In September, the Rutgers Student Government Association published a satirical manifesto entitled “The Freshman Unhandbook” in the Rutgers Targum, introducing first-year students to campus life
1970 - 1971 Rutgers English shifts the focus of its first-year English curriculum from literary criticism to basic composition
John J. Richetti joins the English department as an associate professor
1971 Charles L. Busch, a wealthy investor from Edgewater, New Jersey, dies and unexpectedly leaves $10 million to Rutgers for biological research; in return, the University Heights Campus is renamed Busch Campus in his honor
Edward J. Bloustein becomes university president upon the retirement of Mason W. Gross
1972 Rutgers College becomes co-educational
The university undergoes major structural re-organization and creates provosts for the Camden, Newark, and New Brunswick campuses
1973 Marius Bewley, a beloved and distinguished professor of English, and a frequent contributor to the New York Review of Books, passes away in January; a Marius Bewley Fund is established to recognize student work
1973 - 1974 The number of female undergraduates doubles from 544 to 1,323
1974 Pulitzer Prize winning poet Stanley Kunitz joins Rutgers English as a visiting professor of creative writing
1975 - 1976 Rutgers English faculty struggles to adapt to larger class sizes resulting from a surge in student enrolment
Rutgers University football and basketball teams are undefeated
1976 Paul Fussell, the John DeWitt Professor of English Literature, wins the National Book Award for Arts and Letters for The Great War and Modern Memory
The School of Creative and Performing Arts, later renamed the Mason Gross School of the Arts, was declared a separate degree-granting unit of the university
1977 In his October 2 New York Times op-ed piece, Rutgers University President Edward J. Bloustein writes about renewed spirit on the Rutgers campuses that “reflect the beginnings of a new era”
Mason W. Gross, the sixteenth president of Rutgers University, dies on October 11
1977 - 1978 Paul Fussell is awarded a Guggenheim fellowship, becoming the sixth Rutgers English professor in the last seven years to receive a Guggenheim, joining John J. Richetti (1970), George Levine (1971), Thomas R. Edwards (1972), Richard Poirier (1974), and William Phillips (1976)
1978 The university begins to create a unified Faculty of Arts and Sciences; changes are completed in 1980
Following a controversial legal battle, the Partisan Review moves from Rutgers University to Boston University, along with its editor-in-chief, William Phillips

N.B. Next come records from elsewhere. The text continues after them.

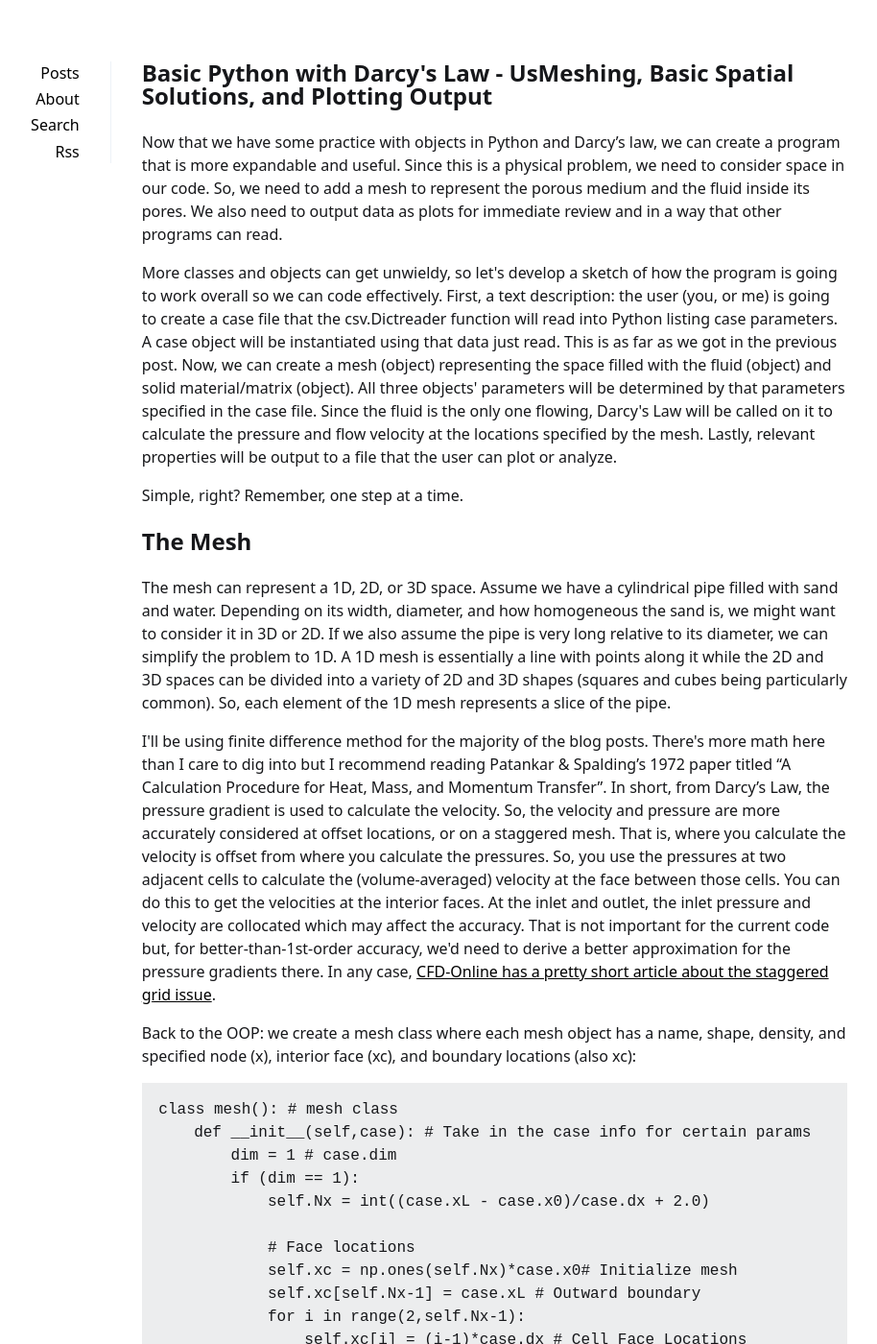
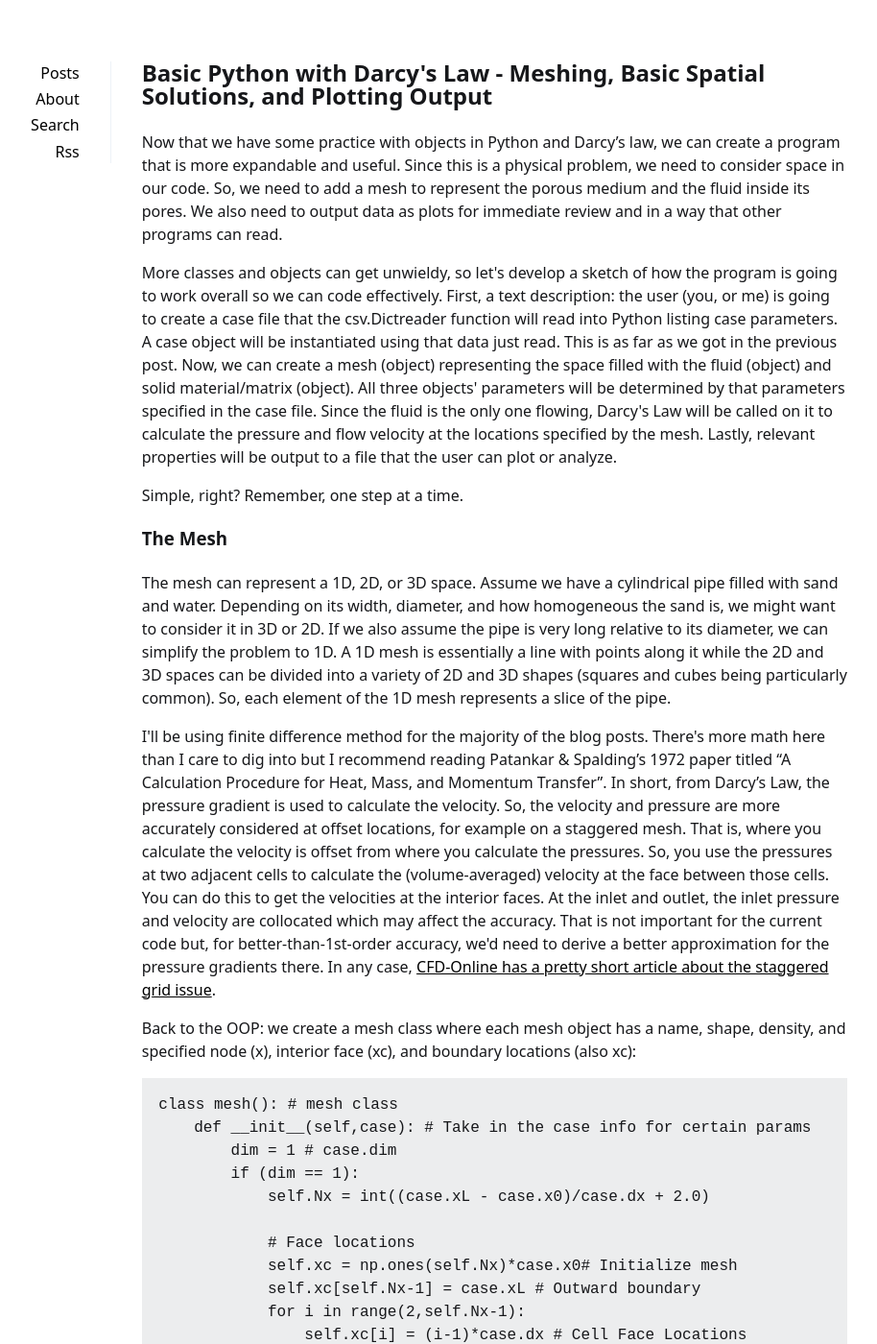
Before and after one commit to tim-munuhe/tim-munuhe.github.io, a Jekyll site: the page built from _posts/2021-05-1-Mesh-FluidPM-Plot.md, in a window 1280 px wide and 1400 px high. Shown: the whole window at 96% size, without its empty margins (205-1119 px from the left). Built offline with Jekyll 4.4.1, drawn with Linux system fonts in a browser that asks for light colours; some of the changed text lies outside the part shown.

````diff
--- a/_posts/2021-05-1-Mesh-FluidPM-Plot.md
+++ b/_posts/2021-05-1-Mesh-FluidPM-Plot.md
@@ -1,6 +1,6 @@
 ---
 layout: post
-title: Basic Python with Darcy's Law - UsMeshing, Basic Spatial Solutions, and Plotting Output
+title: Basic Python with Darcy's Law - Meshing, Basic Spatial Solutions, and Plotting Output
 description: Form the mesh objects, calculate a basic solution over the mesh, and plot the output.
 summary: Solving Darcy\'s law over a mesh that we create and plotting the solution.
 mathjax: true
@@ -12,11 +12,11 @@ More classes and objects can get unwieldy, so let\'s develop a sketch of how the
 
 Simple, right? Remember, one step at a time.
 
-## The Mesh
+### The Mesh
 
 The mesh can represent a 1D, 2D, or 3D space. Assume we have a cylindrical pipe filled with sand and water. Depending on its width, diameter, and how homogeneous the sand is, we might want to consider it in 3D or 2D. If we also assume the pipe is very long relative to its diameter, we can simplify the problem to 1D. A 1D mesh is essentially a line with points along it while the 2D and 3D spaces can be divided into a variety of 2D and 3D shapes (squares and cubes being particularly common). So, each element of the 1D mesh represents a slice of the pipe.
 
-I\'ll be using finite difference method for the majority of the blog posts. There\'s more math here than I care to dig into but I recommend reading Patankar & Spalding's 1972 paper titled "A Calculation Procedure for Heat, Mass, and Momentum Transfer". In short, from Darcy's Law, the pressure gradient is used to calculate the velocity. So, the velocity and pressure are more accurately considered at offset locations, or on a staggered mesh. That is, where you calculate the velocity is offset from where you calculate the pressures. So, you use the pressures at two adjacent cells to calculate the (volume-averaged) velocity at the face between those cells. You can do this to get the velocities at the interior faces. At the inlet and outlet, the inlet pressure and velocity are collocated which may affect the accuracy. That is not important for the current code but, for better-than-1st-order accuracy, we\'d need to derive a better approximation for the pressure gradients there. In any case, [CFD-Online has a pretty short article about the staggered grid issue](https://www.cfd-online.com/Wiki/Staggered_grid).
+I\'ll be using finite difference method for the majority of the blog posts. There\'s more math here than I care to dig into but I recommend reading Patankar & Spalding's 1972 paper titled "A Calculation Procedure for Heat, Mass, and Momentum Transfer". In short, from Darcy's Law, the pressure gradient is used to calculate the velocity. So, the velocity and pressure are more accurately considered at offset locations, for example on a staggered mesh. That is, where you calculate the velocity is offset from where you calculate the pressures. So, you use the pressures at two adjacent cells to calculate the (volume-averaged) velocity at the face between those cells. You can do this to get the velocities at the interior faces. At the inlet and outlet, the inlet pressure and velocity are collocated which may affect the accuracy. That is not important for the current code but, for better-than-1st-order accuracy, we\'d need to derive a better approximation for the pressure gradients there. In any case, [CFD-Online has a pretty short article about the staggered grid issue](https://www.cfd-online.com/Wiki/Staggered_grid).
 
 Back to the OOP: we create a mesh class where each mesh object has a name, shape, density, and specified node (x), interior face (xc), and boundary locations (also xc):
 
@@ -76,7 +76,7 @@ i	x	xc
 
 If you're using excel, you can output a csv file: go to the Data tab and do text-to-columns on all the rows with a tab delimiter to get it formatted.
 
-## Applying Darcy\'s Law as a Method to a Fluid Object
+### Applying Darcy\'s Law as a Method to a Fluid Object
 
 Because the porous medium and fluid occupy the space of the mesh, they need to have some of the same properties as the mesh, namely the shape and spatial positions of the mesh. Then, the pressure at <code class="language-python">p[i]</code> is the pressure at the location <code class="language-python">x[i]</code>. Apart from the size and shape, the fluid and porous medium share a pressure and have their own properties as outlined in Darcy\'s Law. Both have their own names and volume fractions. The fluid will have a viscosity and velocity and the porous medium will have a permeability:
 
@@ -120,7 +120,7 @@ pm1 = por_med(base_mesh,base.pm) # porous medium object, determined by mesh and
 
 With the fluid and porous medium objects created, we can find the pressures and flow velocities within the domain at the points specified by the mesh. While we can do something similar to the direct calculation in in the first blog post, let's create methods so that the functions are tied to the specific objects. This connects the equations to the specific parts of the problem more directly.
 
-Since the porous medium is homogeneous, we can assume that the pressure distribution in the porous medium is linear, with the boundary conditions in the case corresponding to the inlet and outlet pressures. Then, we can code a very simple pressure calculation method for the fluid below the instantiation, represented by the p_lin function in the fluid class above:
+Since the porous medium is homogeneous, we can assume that the pressure distribution in the porous medium is linear, with the boundary conditions in the case corresponding to the inlet and outlet pressures. Then, we can code a very simple pressure calculation method for the fluid below the instantiation, represented by the <code class="language-python">p_lin(mesh)</code> method in the fluid class above:
 
 ```
 print('Initial Pressure:',fl1.p[0:4])
@@ -143,7 +143,7 @@ print('Final Velocity:',fl1.u[0:4]) # print to confirm that darcyv did what it w
 
 The <code class="language-python">darcyv</code> method as it is coded looks complicated but it\'s pretty simple mathematically. The changes made from just applying Darcy\'s law from the previous post (-K/mu*dP/dx) directly allow it to handle nonhomogeneous porous media and meshes of varying element size, which we might want to do later.
 
-## Matplotlib Output
+### Matplotlib Output
 
 We've already gone over outputting results to data. What if you just want some quick results to confirm that everything makes sense? With 1D data, creating line plots will give us faster results. To let us know whether everything went well.
 
@@ -184,6 +184,6 @@ def plot_out(data): # plotting function, takes in data object of specific form a
 plot_out(data_sol) # call the plotting output
 ```
 
-![Multi-plot of the face data.](tim-munuhe.github/assets/images/node_data_sol.png "Pressure, permeability, and viscosity vs. x.")
+![Multi-plot of the face data.](/tim-munuhe.github.io/assets/images/node_data_sol.png "Pressure, permeability, and viscosity vs. x.")
 
 Now that we can output text and figures to check our results, we can use more sophisticated numerical methods to get solutions to more complicated problem while debugging more efficiently.
````
Also changed, not shown: 10 other files.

1979 The Library of America is co-founded by Richard Poirier
The university initiates a four-year general honors program named after Colonel Henry Rutgers